‘You realize, my dear,’ the voice was almost conversational now. ‘That if you refuse my offer I will be powerless to save you from your own destruction.’ Yeah, and if I help you I ensure the destruction of everything and everyone good left in this world.

‘You have 30 seconds to decide. When you do, speak your response aloud. I’ll be listening.’ The voice made one final plea, ‘Natasha: Please make the right choice. You can’t do the world any good if you’re dead.’ With that, the datastick ejected itself and the holocomputer powered back down. White hair retrieved the data stick and replaced it in his coat pocket, returning to level his gaze upon her.

‘Well?’ he said. ‘I was told to expect an answer immediately.’
Natasha was many things… but she was not a coward. She took her hands off her head and crossed them across her chest, half expecting to die before she completed the move. She looked white hair straight in his cold, blue eyes and told him.

‘I choose death.’

ironchef texmex
July 13th, 2004, 04:35 PM
Avoidance of adverbs, huh? I'm going to make a couple of specific comments for you. Then I'm going to get all self-indulgent and make a grand, sweeping comment for everybody.

Does it Grab? You bet your sweet petunia. Success. It grabs.

Could have done it with a lot less text. Remember the infodumps? I'm not saying take out all description, the first part with the Syntal probably has to stay put, maybe one or two others. I'm saying a couple of blocks of text: the working of the aural tunneler, the info on the Gauss rifle, could have gotten out of the way and let us all read about the ambush in relative piece. The best parts are the first two paragraphs, the paragraph of her thought process during the ambush (particularly nice) and, of course, the last paragraph.

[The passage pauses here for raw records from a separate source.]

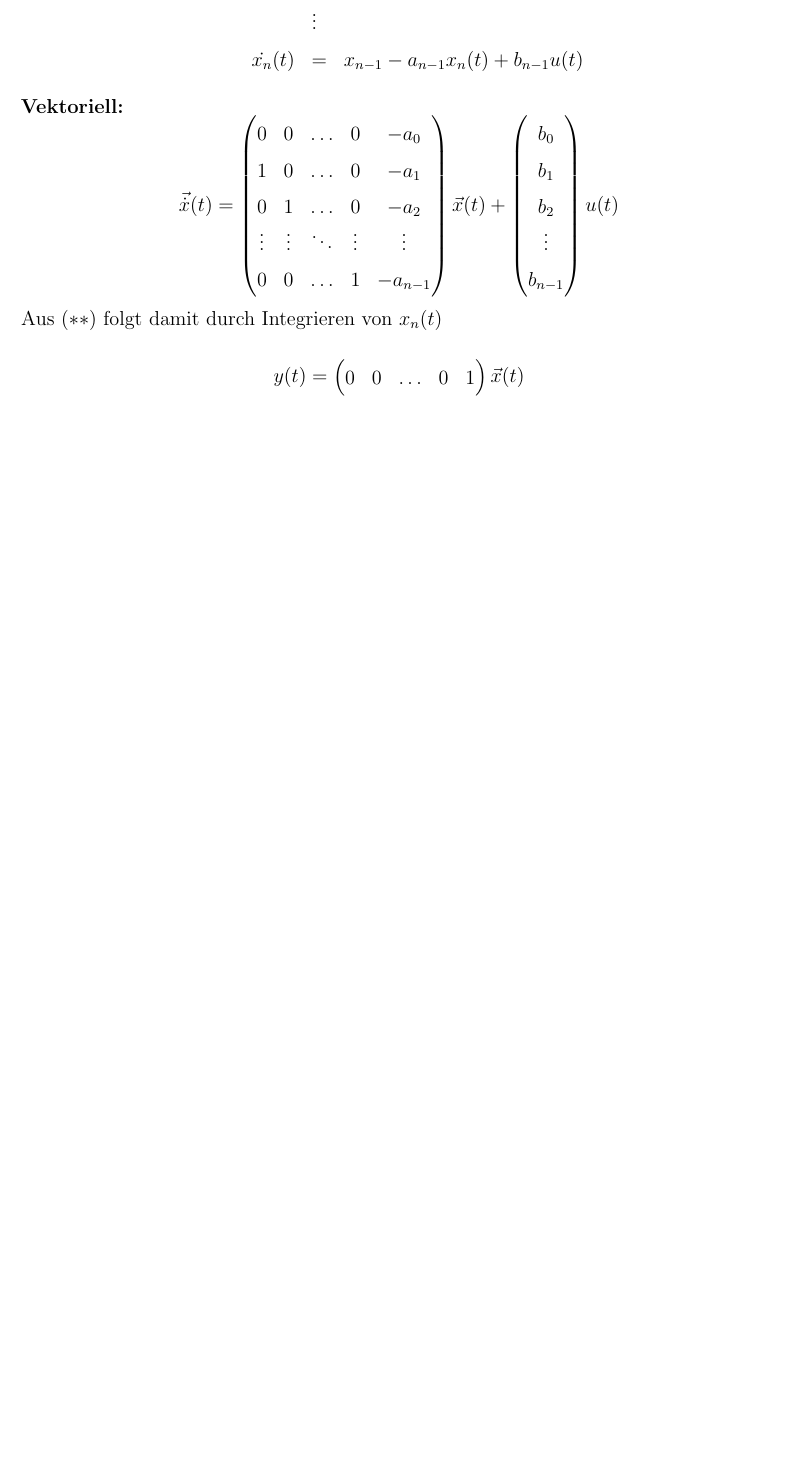
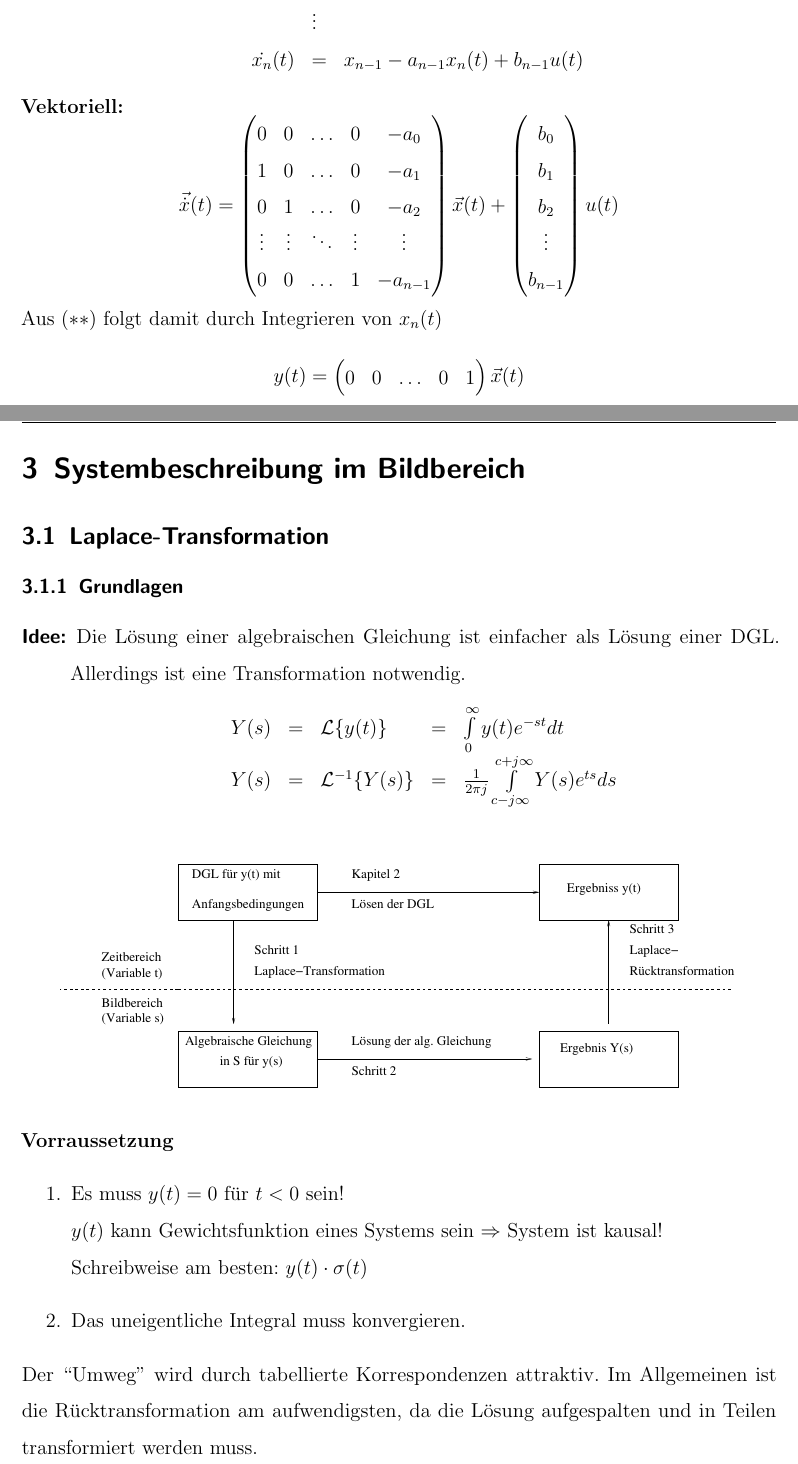
Before and after one commit to aamuuninen/Systemtheorie-und-Regelungstechnik, a LaTeX document (Mitschrieb_SysRegel.tex): part of page 24 of 24 before the commit and two parts of pages 24 and 25 of 27 after it, the two joined at a grey line, cut so that both start at the same text, the shorter picture padded with empty space. Compiled offline with pdfLaTeX.

Commit message:
Live Mittech

```diff
--- a/Mitschrieb_SysRegel.tex
+++ b/Mitschrieb_SysRegel.tex
@@ -921,3 +921,30 @@ Aus $(**)$ folgt damit durch Integrieren von $x_n(t)$
 \vec{x}(t)
 \end{equation*}
 
+\section{Systembeschreibung im Bildbereich}
+
+\subsection{Laplace-Transformation}
+
+\subsubsection{Grundlagen}
+
+\begin{description}
+\item[Idee:] Die Lösung einer algebraischen Gleichung ist einfacher als Lösung einer DGL. Allerdings ist eine Transformation notwendig.
+  \begin{align*}
+    \begin{array}{lllll}
+    Y(s)&=&\mathcal{L}\{y(t)\} &=& \int\limits_0^\infty{y(t)e^{-st}dt}\\
+    Y(s)&=&\mathcal{L}^{-1}\{Y(s)\} &=&\frac{1}{2\pi j} \int\limits_{c-j\infty}^{c+j\infty}{Y(s)e^{ts}ds}
+    \end{array}
+  \end{align*}
+\end{description}
+\begin{figure}[H]
+  \centering
+  \includegraphics[width=.9\linewidth]{sysregel_laplace}
+\end{figure}
+\textbf{Vorraussetzung}
+  \begin{enumerate}
+  \item Es muss $y(t)=0$ für $t<0$ sein!\\
+        $y(t)$ kann Gewichtsfunktion eines Systems sein $\Rightarrow$ System ist kausal!\\
+Schreibweise am besten: $y(t)\cdot \sigma (t)$
+\item Das uneigentliche Integral muss konvergieren.
+  \end{enumerate}
+Der ``Umweg'' wird durch tabellierte Korrespondenzen attraktiv. Im Allgemeinen ist die Rücktransformation am aufwendigsten, da die Lösung aufgespalten und in Teilen transformiert werden muss.
@@ -923,0 +957,2 @@ Aus $(**)$ folgt damit durch Integrieren von $x_n(t)$
+  T\dot{y}(t)+y(t)=ku(t)
+\end{equation*}
```
Also changed, not shown: Mitschrieb_SysRegel.pdf, sysregel_laplace.pdf (added), Mitschrieb_SysRegel.tex (55 more changed lines).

I'm serious, you don't have to describe every bit of tech the moment that you first call it by name. Some can wait. Some can just be left to the imagination altogether. Too much during a taut scene like this one and the reader forgets that they're supposed to be holding their breaths.

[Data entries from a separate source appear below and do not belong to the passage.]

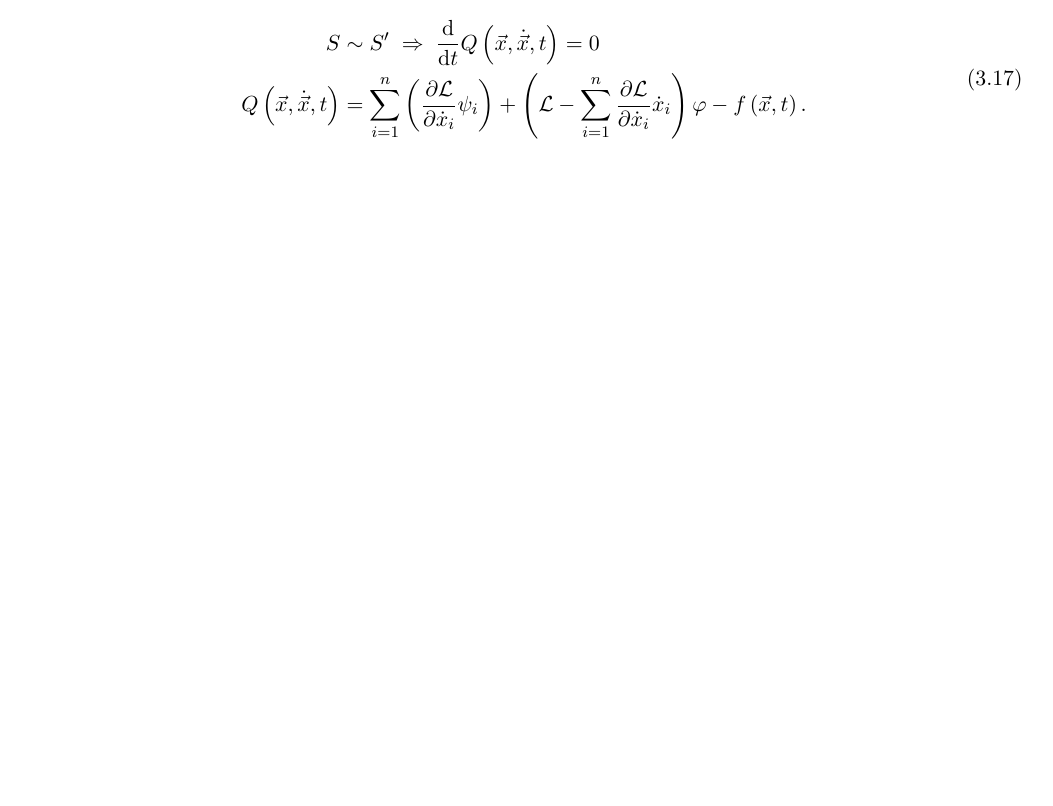
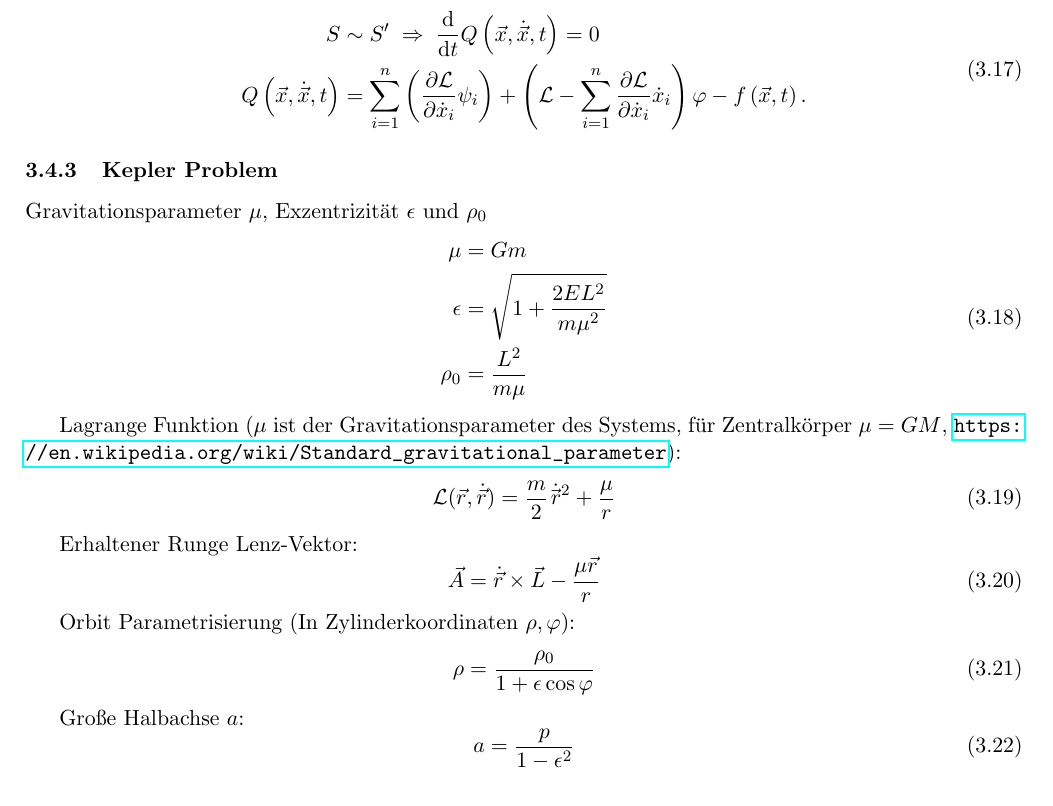
Before and after one commit to 0xMoritz/physics, a LaTeX document (physics.tex): part of page 19 of 59, cut so that both start at the same text. Compiled offline with pdfLaTeX.

Commit message:
Added Kepler problem

```diff
--- a/physics.tex
+++ b/physics.tex
@@ -1042,6 +1042,36 @@
             \tder{}{t} Q\left(\vec{x},\dot{\vec{x}},t\right) = 0 \\
             Q\left(\vec{x},\dot{\vec{x}},t\right) &= \sum_{i=1}^{n}\left(\frac{\partial\mathcal{L}}{\partial{\dot{x}}_i}\psi_i\right)+\left(\mathcal{L}-\sum_{i=1}^{n}{\frac{\partial\mathcal{L}}{\partial{\dot{x}}_i}{\dot{x}}_i}\right)\varphi - f\left(\vec{x},t\right).
           \end{aligned}
+        \end{equation}
+
+      \subsubsection{Kepler Problem}
+        Gravitationsparameter $\mu$, Exzentrizität $\epsilon$ und $\rho_0$
+        \begin{equation}
+          \begin{aligned}
+            \mu &= G m \\
+            \epsilon &= \sqrt{1+\frac{2 E L^2}{m \mu^2}} \\
+            \rho_0 &= \frac{L^2}{m\mu} \\
+          \end{aligned}
+        \end{equation}
+
+        Lagrange Funktion ($\mu$ ist der Gravitationsparameter des Systems, für Zentralkörper $\mu=GM$, \url{https://en.wikipedia.org/wiki/Standard_gravitational_parameter}):
+        \begin{equation}
+          \mathcal{L}(\vec{r},\dot{\vec{r}}) = \frac{m}{2} \dot{\pvec{r}}^2 + \frac{\mu}{r}
+        \end{equation}
+
+        Erhaltener Runge Lenz-Vektor:
+        \begin{equation}
+          \vec{A} = \dot{\vec{r}}\times\vec{L} - \frac{\mu \vec{r}}{r}
+        \end{equation}
+
+        Orbit Parametrisierung (In Zylinderkoordinaten $\rho, \varphi$):
+        \begin{equation}
+          \rho = \frac{\rho_0}{1+\epsilon \cos\varphi}
+        \end{equation}
+
+        Große Halbachse $a$:
+        \begin{equation}
+          a = \frac{p}{1-\epsilon^2}
         \end{equation}
 
   \newpage
```
Also changed, not shown: physics.tex (8 more changed lines), 1 other file.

Now, about those adverbs.

One, you've still got a good number of them so -- I don't know -- maybe your original text was just swimming in them. But alot of readers read things like Stephen King's book on writing, read the part about all adverbs being evil, and then don't even bother to notice that King doesn't take his own advice. He used adverbs as much as anybody!

We do it over on this site sometimes too. It can be tempting to look at a strongly written story then only point out the single passive, hidden somewhere on page 6.

Do you have something against adverbs? If so, leave them out. If you agree that it weakens your writing, leave them out! But if not...... don't worry about it.

I just finished Iain M. Banks "Excession" - basically a five hundred page long adverb. Apparently the guy has not yet read Stevo's book. You know what? Excession was still a really good read. You know why? It grabbed.

Passives can be a problem. Adverbs can be a problem. But in my ever-so-humble opinion, that stuff is all just candy sprinkles on top of the triple decker chocolate cake.

Now go write some more stuff that grabs... and don't worry about the adverbs.

PaxNoctis
July 13th, 2004, 04:56 PM
I like this as well, I would suggest however that you up the pacing a bit. In the beginning the slowness was a nice way to imply adrenaline, but at this point things should take on more of a, First this, then this. This. Then this. type feel. Give her less time to think, provide less details. Paint with a broader stroke and only hone in for the fine detail work where it is appropriate.

I like your work a lot.

-Pax